5 Reasons Yes Should Be in the Hall of Fame
Yes' intricate, thrilling musicianship should have been enough to get the prog forefathers into the Rock and Roll Hall of Fame long ago. But after waiting more than two decades to get in, perhaps the induction committee is looking for an argument that goes beyond possessing one of rock's most distinctive guitarists, a bass-playing pioneer, a keyboardist as inventive as he is flamboyantly dressed and a signature vocalist. We're here to help, with a list of five reasons Yes should be in the Rock and Roll Hall of Fame.
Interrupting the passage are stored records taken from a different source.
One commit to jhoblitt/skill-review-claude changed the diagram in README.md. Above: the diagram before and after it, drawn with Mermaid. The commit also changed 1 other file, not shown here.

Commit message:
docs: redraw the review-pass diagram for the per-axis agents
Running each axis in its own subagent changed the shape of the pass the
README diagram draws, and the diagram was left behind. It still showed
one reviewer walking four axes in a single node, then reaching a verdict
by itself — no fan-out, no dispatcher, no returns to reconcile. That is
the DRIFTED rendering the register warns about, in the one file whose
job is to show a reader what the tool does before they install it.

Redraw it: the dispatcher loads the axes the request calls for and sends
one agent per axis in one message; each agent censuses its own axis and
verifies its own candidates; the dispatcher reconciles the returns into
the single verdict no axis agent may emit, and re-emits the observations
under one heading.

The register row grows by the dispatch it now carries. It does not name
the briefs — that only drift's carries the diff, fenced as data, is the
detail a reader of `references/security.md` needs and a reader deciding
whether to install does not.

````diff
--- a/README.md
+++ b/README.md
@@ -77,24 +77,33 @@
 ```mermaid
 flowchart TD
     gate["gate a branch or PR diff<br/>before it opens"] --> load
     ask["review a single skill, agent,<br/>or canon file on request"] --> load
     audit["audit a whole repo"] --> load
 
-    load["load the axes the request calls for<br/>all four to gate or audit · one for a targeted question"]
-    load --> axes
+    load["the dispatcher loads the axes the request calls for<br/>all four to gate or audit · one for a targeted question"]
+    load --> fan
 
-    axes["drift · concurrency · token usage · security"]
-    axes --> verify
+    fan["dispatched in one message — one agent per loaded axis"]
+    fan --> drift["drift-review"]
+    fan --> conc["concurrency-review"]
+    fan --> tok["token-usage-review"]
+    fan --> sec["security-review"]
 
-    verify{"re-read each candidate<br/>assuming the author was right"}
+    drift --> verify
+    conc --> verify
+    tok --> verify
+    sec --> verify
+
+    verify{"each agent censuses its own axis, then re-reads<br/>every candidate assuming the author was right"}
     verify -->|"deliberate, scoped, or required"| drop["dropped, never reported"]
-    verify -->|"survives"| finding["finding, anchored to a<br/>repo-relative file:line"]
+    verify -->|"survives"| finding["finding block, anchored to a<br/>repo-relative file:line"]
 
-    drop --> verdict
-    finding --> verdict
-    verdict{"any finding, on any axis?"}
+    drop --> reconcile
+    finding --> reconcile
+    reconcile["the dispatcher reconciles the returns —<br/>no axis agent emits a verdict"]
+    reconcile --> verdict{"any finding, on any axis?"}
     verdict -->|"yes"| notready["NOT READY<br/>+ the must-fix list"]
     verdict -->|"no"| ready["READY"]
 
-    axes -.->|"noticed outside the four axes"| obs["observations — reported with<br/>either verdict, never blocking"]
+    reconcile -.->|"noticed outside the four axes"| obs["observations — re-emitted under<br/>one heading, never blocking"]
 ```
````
Late co-founding bassist Chris Squire often wondered aloud if Yes' ever-evolving membership had kept them from recognition by the Hall of Fame -- but that didn't derail the candidacy of groups like the Grateful Dead, who brought five separate keyboardists along for induction. Instead, Yes' myriad lineups are more a testament to their sturdy resiliency in the face of changing musical directions (Tony Kaye co-founded the group in their organ-driven early days, then returned on synth during their sleek, 90125 era), member defections (guitarist Trevor Rabin took over when Steve Howe left for Asia) and the inevitable deaths in the family (Billy Sherwood rejoined just before Squire died in 2015).
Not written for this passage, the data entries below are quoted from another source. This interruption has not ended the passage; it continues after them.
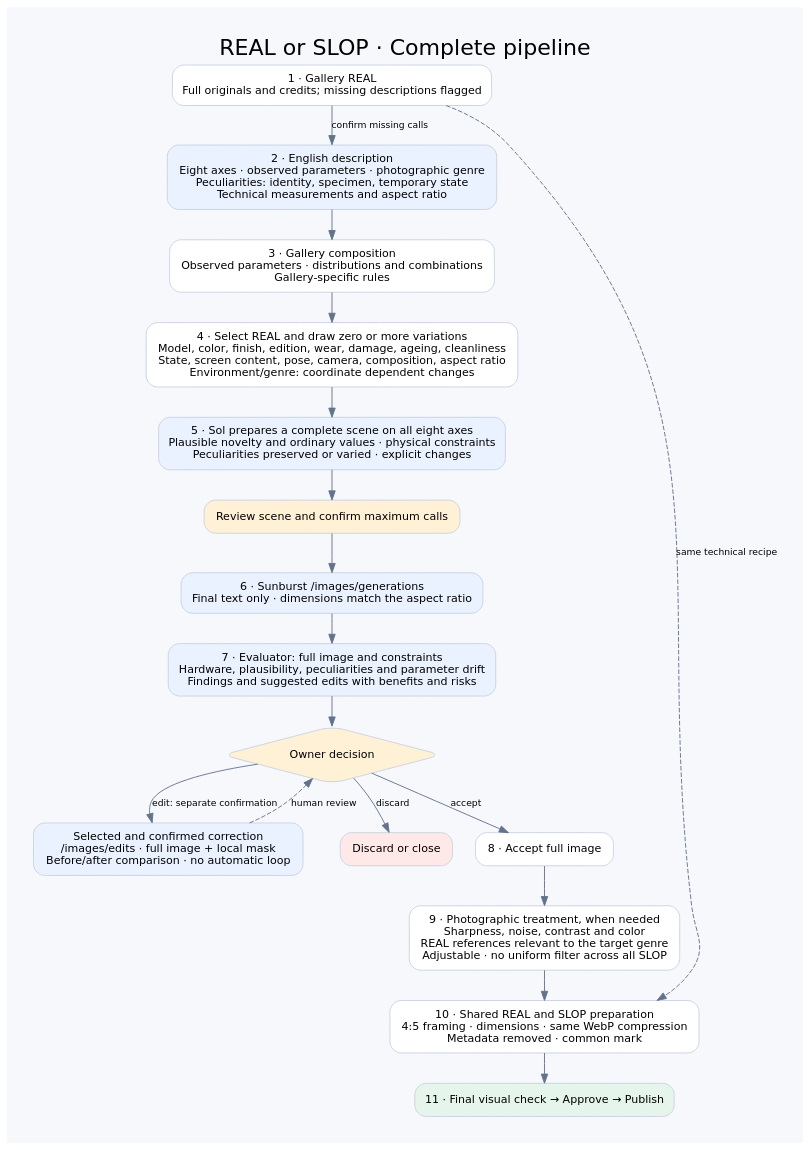
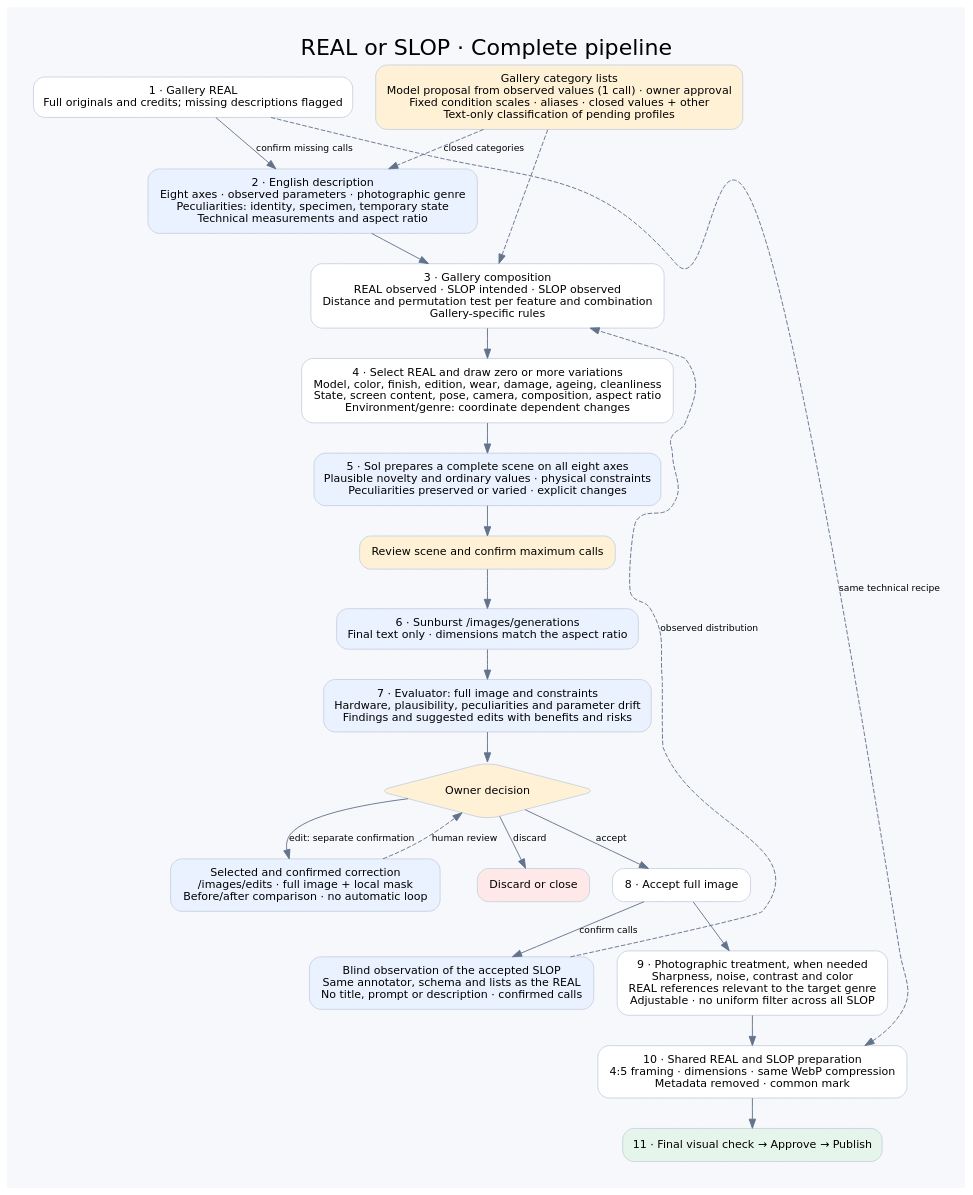
The diagram in docs/assets/pipeline-slop.dot (rickymusu-bit/real-or-slop), drawn with Graphviz before and after one commit. The commit also changed 21 other files, not shown here.

First line of the commit message:
Gallery category lists and observed REAL/SLOP comparison

```diff
--- a/docs/assets/pipeline-slop.dot
+++ b/docs/assets/pipeline-slop.dot
@@ -1,24 +1,28 @@
 digraph pipeline {
  graph [rankdir=TB,bgcolor="#f7f8fc",pad="0.4",nodesep="0.35",ranksep="0.45",fontname="DejaVu Sans",label="REAL or SLOP · Complete pipeline",labelloc=t,fontsize=24];
  node [shape=box,style="rounded,filled",fillcolor=white,color="#cad2e0",fontname="DejaVu Sans",fontsize=12,margin="0.18,0.12"];
  edge [color="#63738c",fontname="DejaVu Sans",fontsize=10];
  real [label="1 · Gallery REAL\nFull originals and credits; missing descriptions flagged"];
  describe [label="2 · English description\nEight axes · observed parameters · photographic genre\nPeculiarities: identity, specimen, temporary state\nTechnical measurements and aspect ratio",fillcolor="#eaf1ff"];
- composition [label="3 · Gallery composition\nObserved parameters · distributions and combinations\nGallery-specific rules"];
+ lists [label="Gallery category lists\nModel proposal from observed values (1 call) · owner approval\nFixed condition scales · aliases · closed values + other\nText-only classification of pending profiles",fillcolor="#fff1d6"];
+ composition [label="3 · Gallery composition\nREAL observed · SLOP intended · SLOP observed\nDistance and permutation test per feature and combination\nGallery-specific rules"];
+ observe [label="Blind observation of the accepted SLOP\nSame annotator, schema and lists as the REAL\nNo title, prompt or description · confirmed calls",fillcolor="#eaf1ff"];
  draw [label="4 · Select REAL and draw zero or more variations\nModel, color, finish, edition, wear, damage, ageing, cleanliness\nState, screen content, pose, camera, composition, aspect ratio\nEnvironment/genre: coordinate dependent changes"];
  scene [label="5 · Sol prepares a complete scene on all eight axes\nPlausible novelty and ordinary values · physical constraints\nPeculiarities preserved or varied · explicit changes",fillcolor="#eaf1ff"];
  confirm [label="Review scene and confirm maximum calls",fillcolor="#fff1d6"];
  generate [label="6 · Sunburst /images/generations\nFinal text only · dimensions match the aspect ratio",fillcolor="#eaf1ff"];
  evaluate [label="7 · Evaluator: full image and constraints\nHardware, plausibility, peculiarities and parameter drift\nFindings and suggested edits with benefits and risks",fillcolor="#eaf1ff"];
  decision [shape=diamond,label="Owner decision",fillcolor="#fff1d6"];
  edit [label="Selected and confirmed correction\n/images/edits · full image + local mask\nBefore/after comparison · no automatic loop",fillcolor="#eaf1ff"];
  discard [label="Discard or close",fillcolor="#ffe8e8"];
  accept [label="8 · Accept full image"];
  treatment [label="9 · Photographic treatment, when needed\nSharpness, noise, contrast and color\nREAL references relevant to the target genre\nAdjustable · no uniform filter across all SLOP"];
  copy [label="10 · Shared REAL and SLOP preparation\n4:5 framing · dimensions · same WebP compression\nMetadata removed · common mark"];
  publish [label="11 · Final visual check → Approve → Publish",fillcolor="#e5f5eb"];
- real -> describe [label="confirm missing calls"]; describe -> composition -> draw -> scene -> confirm -> generate -> evaluate -> decision;
+ real -> describe [label="confirm missing calls"]; describe -> composition;
+ lists -> describe [style=dashed,label="closed categories"]; lists -> composition [style=dashed]; composition -> draw -> scene -> confirm -> generate -> evaluate -> decision;
  decision -> edit [label="edit: separate confirmation"];edit -> decision [style=dashed,label="human review"];
  decision -> discard [label="discard"];decision -> accept [label="accept"];accept -> treatment -> copy -> publish;
+ accept -> observe [label="confirm calls"]; observe -> composition [style=dashed,label="observed distribution",constraint=false];
  real -> copy [style=dashed,label="same technical recipe",constraint=false];
 }
```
Unlike so many of their peers, Yes refused to rest on their well-regarded laurels as one of progressive rock's founding bands. They helped set the genre standard on albums like 1971's Fragile and 1972's Close to the Edge, pushed the boundaries of long-form musicmaking to their limits on 1973's Tales of Topographic Oceans, moved confidently into the New Wave era on 1980's Drama and 1983's 90125, dabbled in pop with 1987's Big Generator and 1994's Talk and explored broad orchestral sounds on 2001's Magnification. All the while, they kept the original home fires burning, with notable returns to their classic-era configuration and sound on albums like 1977's Going for the One and the Keys to Ascension projects in 1996-97.
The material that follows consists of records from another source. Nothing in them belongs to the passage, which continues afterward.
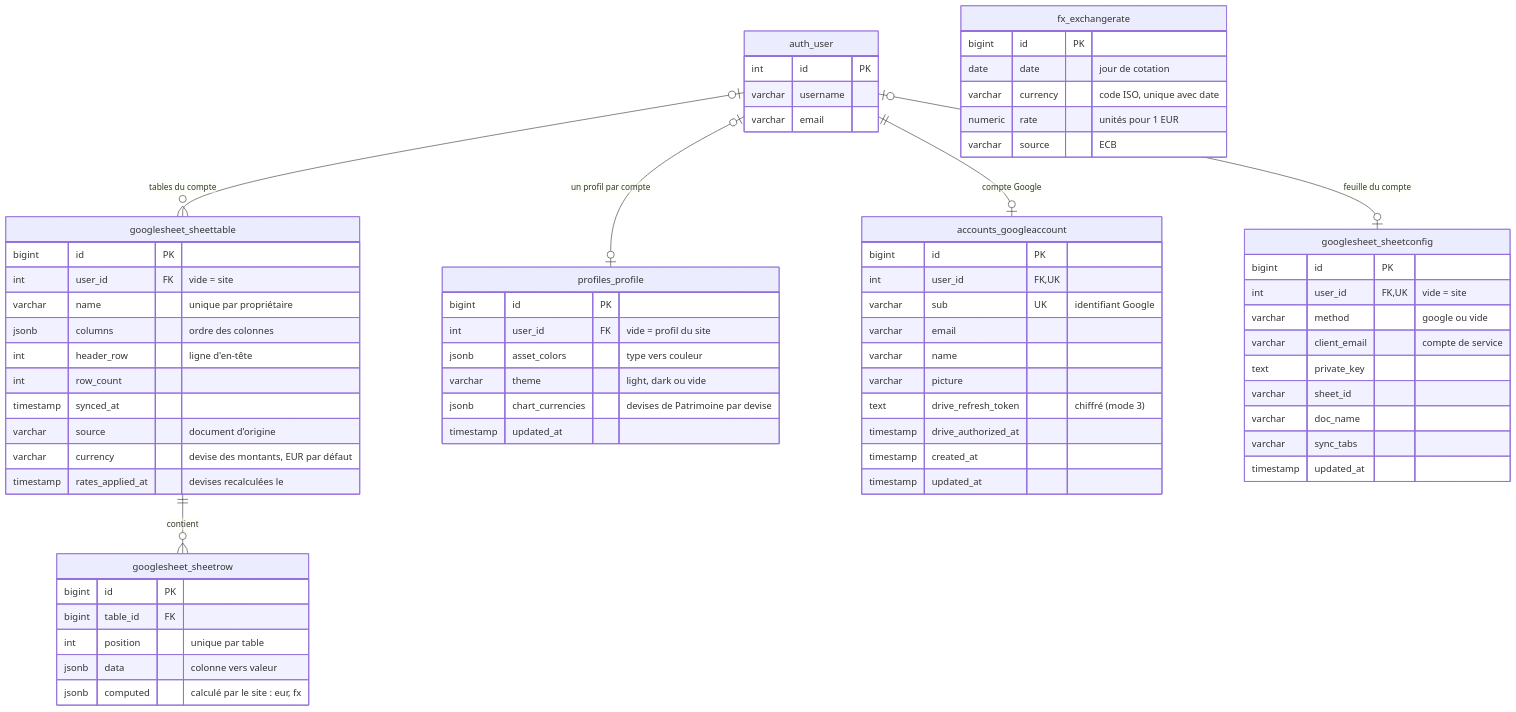
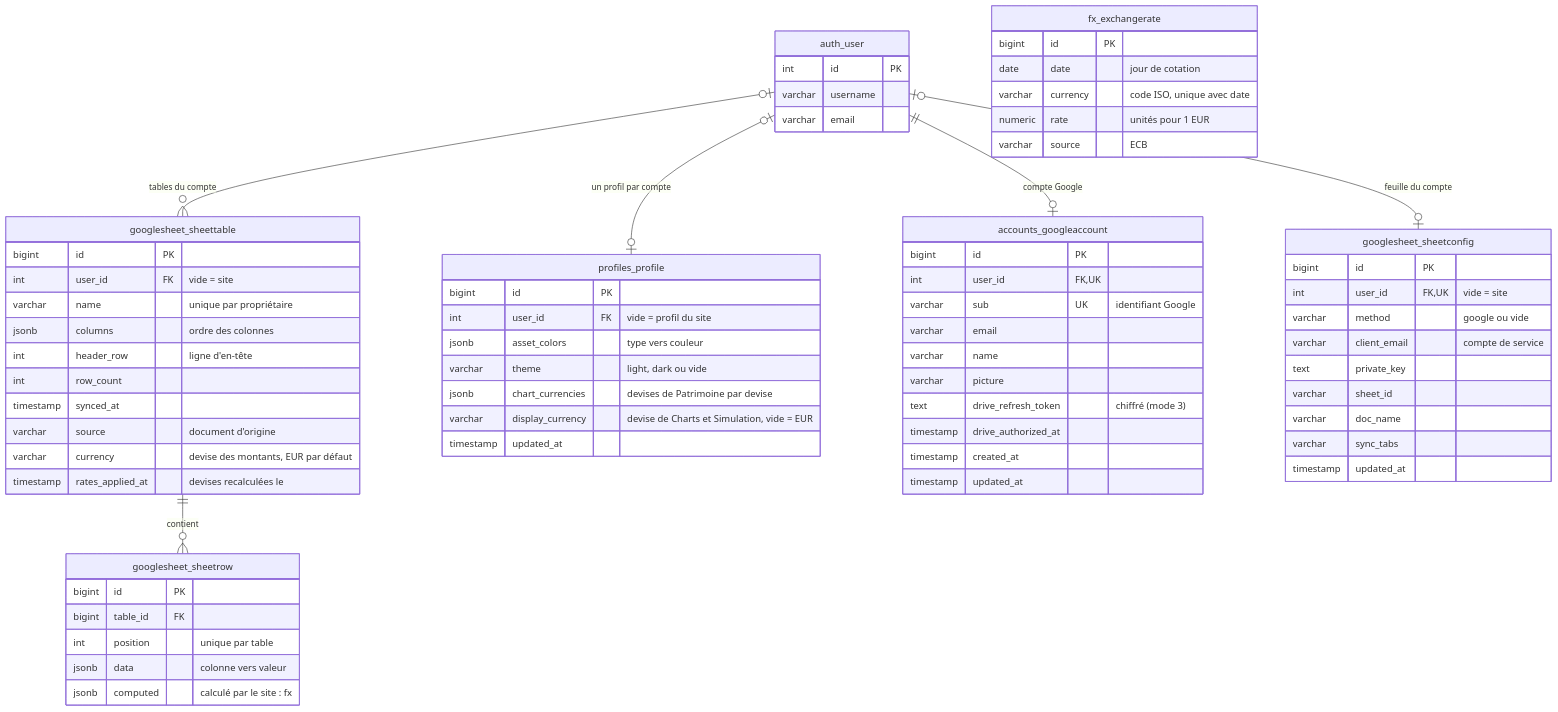
One commit to Sleaum/vibe_overfolio changed the diagram in README.md. Above: the diagram before and after it, drawn with Mermaid. The commit also changed other lines of this file and 52 other files, not shown here.

````diff
--- a/README.md
+++ b/README.md
@@ -498,70 +503,71 @@
 ```mermaid
 erDiagram
   googlesheet_sheettable ||--o{ googlesheet_sheetrow : "contient"
   auth_user |o--o| profiles_profile : "un profil par compte"
   auth_user ||--o| accounts_googleaccount : "compte Google"
   auth_user |o--o{ googlesheet_sheettable : "tables du compte"
   auth_user |o--o| googlesheet_sheetconfig : "feuille du compte"
   googlesheet_sheettable {
     bigint id PK
     int user_id FK "vide = site"
     varchar name "unique par propriétaire"
     jsonb columns "ordre des colonnes"
     int header_row "ligne d'en-tête"
     int row_count
     timestamp synced_at
     varchar source "document d'origine"
     varchar currency "devise des montants, EUR par défaut"
     timestamp rates_applied_at "devises recalculées le"
   }
   googlesheet_sheetrow {
     bigint id PK
     bigint table_id FK
     int position "unique par table"
     jsonb data "colonne vers valeur"
-    jsonb computed "calculé par le site : eur, fx"
+    jsonb computed "calculé par le site : fx"
   }
   googlesheet_sheetconfig {
     bigint id PK
     int user_id FK, UK "vide = site"
     varchar method "google ou vide"
     varchar client_email "compte de service"
     text private_key
     varchar sheet_id
     varchar doc_name
     varchar sync_tabs
     timestamp updated_at
   }
   profiles_profile {
     bigint id PK
     int user_id FK "vide = profil du site"
     jsonb asset_colors "type vers couleur"
     varchar theme "light, dark ou vide"
     jsonb chart_currencies "devises de Patrimoine par devise"
+    varchar display_currency "devise de Charts et Simulation, vide = EUR"
     timestamp updated_at
   }
   accounts_googleaccount {
     bigint id PK
     int user_id FK, UK
     varchar sub UK "identifiant Google"
     varchar email
     varchar name
     varchar picture
     text drive_refresh_token "chiffré (mode 3)"
     timestamp drive_authorized_at
     timestamp created_at
     timestamp updated_at
   }
   fx_exchangerate {
     bigint id PK
     date date "jour de cotation"
     varchar currency "code ISO, unique avec date"
     numeric rate "unités pour 1 EUR"
     varchar source "ECB"
   }
   auth_user {
     int id PK
     varchar username
     varchar email
   }
 ```
````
This argument may seem particularly anachronistic in the streaming age, but Yes' long-held association with artist Roger Dean did more than frame their recorded output. It also helped elevate the art of album covers. Dean fashioned entire universes to match the new musical worlds Jon Anderson and company were exploring inside. Beginning with Fragile and continuing past 2014's Heaven & Earth, Dean has crafted more than 20 covers for Yes, becoming inextricably linked to their legend. Along the way, his fantasy-based, otherworldly landscapes have fascinated generations of fans – in both the music and art worlds.
For years, the Rock and Roll Hall of Fame seemed to be actively avoiding progressive rock. In fact, they'd been inducting bands for a decade before Pink Floyd finally got the nod in 1996. Traffic followed in 2004. The tides seemed to finally turn with Genesis' arrival in 2010, followed by Rush in 2013 and Peter Gabriel in 2014. Yes were stubbornly ignored until the same year Rush got in, but have now earned nominations in 2013, 2015 and 2016. The length of their wait has nevertheless stung keyboardist Rick Wakeman. "I'm so disgusted with the way that prog rock and Yes have been treated I'm not sure whether I'd turn up," he told Billboard. "I might be washing my hair that night."
In an era when nobody seems to be able to agree on anything in Washington, Yes' long-simmering Rock and Roll Hall of Fame candidacy has established common ground. A group called Voices of Yes played an instrumental role in the band's first nomination in 2013 – Yes were first eligible back in 1994 – by gathering piles of fan signatures. Voices of Yes was founded by GOP strategist John Brabender, and includes various politicos who have worked either with Democrats like Al Gore and John Kerry or Republicans like George W. Bush and Mitt Romney. Seemingly disparate rockers like Paul Stanley and Geddy Lee have bridged similar divides in speaking out on Yes' behalf.